I bet I wasn’t the only one who thought that, maybe, while Matt wasn’t fighting crime, the show would act as a sort of law firm procedural, with maybe a client of the week. Even the Director’s Cut of the film tried to sort of do this with Coolio playing a man represented by Nelson & Murdock. Instead, it turns out to be an elaborate way to introduce Karen Page (Deborah Ann Woll) as the firm’s new secretary. Because it makes total sense that, after beating a murder charge, that client would just start working at the law firm. Ben Affleck’s Matt Murdock did not hire Coolio after being acquitted.
12. Episode Six, “Condemned”
Matt finds himself trapped in an abandoned warehouse with a Russian mobster while he’s methodically being framed for all of Fisk’s crimes. The phone call between Daredevil and Fisk is pretty intense (again, D’Onofrio is so good at this), but loses a little bit of its luster because we know that no matter what Fisk says, this will not be the last time Matt and Fisk speak.
13. Episode Ten, “Nelson vs. Murdock”
“On a very special episode of Daredevil…”
To be fair, I’ve never had a good friend reveal to me that he’s secretly a vigilante superhero, but I doubt my first reaction would be smug anger at my new superhero friend. I’d probably be excited that I was close personal friends with a superhero. What I’d be most upset about is that I wouldn’t be able to tell anyone. I would probably ask my friend something like, “Hey, do you care if I tweet something like, ‘I just learned who Daredevil is?’ I promise I won’t mention your name.” Instead we get almost an entire episode of Foggy (Elden Henson) telling us why he feels betrayed. I’m surprised they went this route so early: letting Foggy in on Matt’s secret. Then again, at least it opens up a dynamic that allows Matt to talk about his adventures to people who aren’t total strangers. By the end of the episode, Foggy is so distraught that he just wants to drown his sorrows in booze. Oh boo hoo, get over it. And the subplot with Karen and Ben Urich tracking down Fisk’s mother is maddening in a “this will obviously get one of you killed” kind of way. (Especially because Ben was tricked into the whole thing.) And now they know that Fisk killed his father, so what? He was a little kid. It makes salacious copy, but a story like that could be twisted around to make Fisk look sympathetic. This whole episode screams, “What’s the point of any of this?” Luckily, episodes like this are few.

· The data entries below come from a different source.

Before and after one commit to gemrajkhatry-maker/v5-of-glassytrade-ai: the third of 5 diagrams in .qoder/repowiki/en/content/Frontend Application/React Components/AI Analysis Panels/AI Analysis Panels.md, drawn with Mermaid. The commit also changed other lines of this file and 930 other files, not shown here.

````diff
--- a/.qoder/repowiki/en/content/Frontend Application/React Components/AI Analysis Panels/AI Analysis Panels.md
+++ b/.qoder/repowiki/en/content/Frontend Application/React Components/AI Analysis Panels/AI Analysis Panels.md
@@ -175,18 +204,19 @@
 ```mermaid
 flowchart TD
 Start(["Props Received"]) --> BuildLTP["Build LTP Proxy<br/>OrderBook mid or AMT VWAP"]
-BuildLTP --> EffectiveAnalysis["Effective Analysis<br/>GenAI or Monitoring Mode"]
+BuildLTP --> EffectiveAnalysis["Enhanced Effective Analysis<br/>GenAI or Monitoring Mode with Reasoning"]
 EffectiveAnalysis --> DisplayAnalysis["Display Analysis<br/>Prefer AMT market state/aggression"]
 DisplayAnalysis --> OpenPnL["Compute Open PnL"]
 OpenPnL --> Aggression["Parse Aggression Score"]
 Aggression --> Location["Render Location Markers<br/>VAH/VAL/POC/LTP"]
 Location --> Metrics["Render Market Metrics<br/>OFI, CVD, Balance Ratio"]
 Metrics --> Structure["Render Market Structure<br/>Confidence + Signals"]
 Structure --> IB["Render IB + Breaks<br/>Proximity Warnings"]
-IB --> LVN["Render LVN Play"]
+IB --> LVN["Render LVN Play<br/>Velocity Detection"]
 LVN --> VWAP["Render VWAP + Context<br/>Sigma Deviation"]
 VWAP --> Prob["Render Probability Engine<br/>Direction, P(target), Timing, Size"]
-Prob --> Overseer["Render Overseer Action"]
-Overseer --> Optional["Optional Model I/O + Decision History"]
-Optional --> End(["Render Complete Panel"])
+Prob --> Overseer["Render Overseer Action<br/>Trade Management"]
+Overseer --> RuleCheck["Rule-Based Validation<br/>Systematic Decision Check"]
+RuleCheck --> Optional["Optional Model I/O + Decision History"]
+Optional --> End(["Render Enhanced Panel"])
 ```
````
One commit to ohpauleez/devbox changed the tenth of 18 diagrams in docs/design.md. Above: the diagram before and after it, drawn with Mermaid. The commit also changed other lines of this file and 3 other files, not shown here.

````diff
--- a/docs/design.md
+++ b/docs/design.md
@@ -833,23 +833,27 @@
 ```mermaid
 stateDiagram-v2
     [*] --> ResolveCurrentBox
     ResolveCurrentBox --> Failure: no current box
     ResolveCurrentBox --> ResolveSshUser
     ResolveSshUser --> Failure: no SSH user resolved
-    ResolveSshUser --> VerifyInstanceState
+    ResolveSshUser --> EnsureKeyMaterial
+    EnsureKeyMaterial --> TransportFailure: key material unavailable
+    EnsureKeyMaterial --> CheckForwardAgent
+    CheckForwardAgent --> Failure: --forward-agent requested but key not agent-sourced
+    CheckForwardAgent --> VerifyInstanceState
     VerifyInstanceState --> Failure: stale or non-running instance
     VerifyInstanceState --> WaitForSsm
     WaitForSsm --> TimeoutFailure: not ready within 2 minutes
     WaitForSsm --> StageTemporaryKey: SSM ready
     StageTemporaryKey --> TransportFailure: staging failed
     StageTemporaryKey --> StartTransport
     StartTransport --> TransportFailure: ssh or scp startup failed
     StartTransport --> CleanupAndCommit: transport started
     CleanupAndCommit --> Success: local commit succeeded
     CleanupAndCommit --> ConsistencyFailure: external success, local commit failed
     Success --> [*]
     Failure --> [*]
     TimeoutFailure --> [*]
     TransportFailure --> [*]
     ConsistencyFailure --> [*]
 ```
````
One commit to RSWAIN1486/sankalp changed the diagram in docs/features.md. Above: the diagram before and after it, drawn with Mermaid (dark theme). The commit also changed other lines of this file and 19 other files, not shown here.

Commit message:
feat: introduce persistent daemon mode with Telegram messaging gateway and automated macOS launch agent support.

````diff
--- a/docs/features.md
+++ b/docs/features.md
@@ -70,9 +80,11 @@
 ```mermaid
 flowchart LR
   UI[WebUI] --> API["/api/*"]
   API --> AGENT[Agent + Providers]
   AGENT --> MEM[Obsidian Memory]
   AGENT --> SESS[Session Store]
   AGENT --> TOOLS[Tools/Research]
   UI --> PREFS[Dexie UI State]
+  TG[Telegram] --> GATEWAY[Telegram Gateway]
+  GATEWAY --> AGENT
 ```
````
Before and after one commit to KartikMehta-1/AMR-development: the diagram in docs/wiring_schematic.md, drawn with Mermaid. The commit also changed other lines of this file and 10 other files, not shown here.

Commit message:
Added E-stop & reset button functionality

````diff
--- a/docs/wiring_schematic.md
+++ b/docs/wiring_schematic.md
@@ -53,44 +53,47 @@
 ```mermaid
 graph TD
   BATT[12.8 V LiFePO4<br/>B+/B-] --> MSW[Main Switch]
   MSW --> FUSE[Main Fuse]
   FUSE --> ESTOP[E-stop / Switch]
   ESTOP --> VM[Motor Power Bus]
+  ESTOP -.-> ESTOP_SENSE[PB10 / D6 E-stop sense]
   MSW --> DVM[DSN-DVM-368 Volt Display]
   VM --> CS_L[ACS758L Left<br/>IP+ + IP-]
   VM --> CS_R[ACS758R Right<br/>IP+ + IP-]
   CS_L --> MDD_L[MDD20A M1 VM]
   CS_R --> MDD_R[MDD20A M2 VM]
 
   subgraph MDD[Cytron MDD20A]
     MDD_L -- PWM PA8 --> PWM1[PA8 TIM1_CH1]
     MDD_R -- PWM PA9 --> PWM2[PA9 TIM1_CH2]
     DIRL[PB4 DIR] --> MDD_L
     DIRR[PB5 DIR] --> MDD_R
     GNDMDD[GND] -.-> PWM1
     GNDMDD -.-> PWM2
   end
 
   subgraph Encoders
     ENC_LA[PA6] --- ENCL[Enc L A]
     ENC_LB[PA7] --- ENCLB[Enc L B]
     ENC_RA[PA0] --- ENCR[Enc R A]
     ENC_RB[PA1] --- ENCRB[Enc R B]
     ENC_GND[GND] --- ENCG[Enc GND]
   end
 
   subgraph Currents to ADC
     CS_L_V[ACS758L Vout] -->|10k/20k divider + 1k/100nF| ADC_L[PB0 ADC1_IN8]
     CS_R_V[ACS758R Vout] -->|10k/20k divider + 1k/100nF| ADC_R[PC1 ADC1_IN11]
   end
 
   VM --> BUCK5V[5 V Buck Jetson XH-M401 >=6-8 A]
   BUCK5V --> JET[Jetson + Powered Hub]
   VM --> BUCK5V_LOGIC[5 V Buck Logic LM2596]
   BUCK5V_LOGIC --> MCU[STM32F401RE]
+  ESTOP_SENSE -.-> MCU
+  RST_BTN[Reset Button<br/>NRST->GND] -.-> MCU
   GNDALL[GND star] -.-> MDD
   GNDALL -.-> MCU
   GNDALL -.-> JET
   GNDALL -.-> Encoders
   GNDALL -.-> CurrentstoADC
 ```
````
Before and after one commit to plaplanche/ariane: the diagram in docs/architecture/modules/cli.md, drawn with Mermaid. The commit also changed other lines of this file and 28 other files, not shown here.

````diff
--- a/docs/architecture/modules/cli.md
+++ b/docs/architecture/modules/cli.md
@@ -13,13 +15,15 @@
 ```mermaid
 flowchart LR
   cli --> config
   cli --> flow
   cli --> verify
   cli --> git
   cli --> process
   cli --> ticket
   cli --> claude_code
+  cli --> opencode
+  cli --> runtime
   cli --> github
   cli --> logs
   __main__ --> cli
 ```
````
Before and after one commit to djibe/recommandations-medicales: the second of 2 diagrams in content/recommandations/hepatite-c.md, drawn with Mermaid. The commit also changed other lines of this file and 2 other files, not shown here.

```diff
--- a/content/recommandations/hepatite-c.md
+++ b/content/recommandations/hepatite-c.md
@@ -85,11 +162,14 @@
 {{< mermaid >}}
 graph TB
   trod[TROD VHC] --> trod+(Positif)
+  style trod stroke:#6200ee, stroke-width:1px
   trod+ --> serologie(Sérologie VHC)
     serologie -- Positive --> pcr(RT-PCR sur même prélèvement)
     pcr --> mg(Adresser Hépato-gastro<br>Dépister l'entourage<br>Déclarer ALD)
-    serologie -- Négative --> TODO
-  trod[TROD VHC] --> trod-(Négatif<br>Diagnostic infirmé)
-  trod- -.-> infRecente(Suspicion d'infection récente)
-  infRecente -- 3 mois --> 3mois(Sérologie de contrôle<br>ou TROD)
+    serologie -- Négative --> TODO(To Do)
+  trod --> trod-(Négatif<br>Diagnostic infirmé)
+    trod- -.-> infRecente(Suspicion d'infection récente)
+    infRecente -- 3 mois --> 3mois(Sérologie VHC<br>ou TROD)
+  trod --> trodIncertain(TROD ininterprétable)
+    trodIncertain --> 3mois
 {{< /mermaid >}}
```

Mike Ryan has written for The Huffington Post, Wired, Vanity Fair and New York. He is senior entertainment writer at Uproxx. You can contact him directly on Twitter.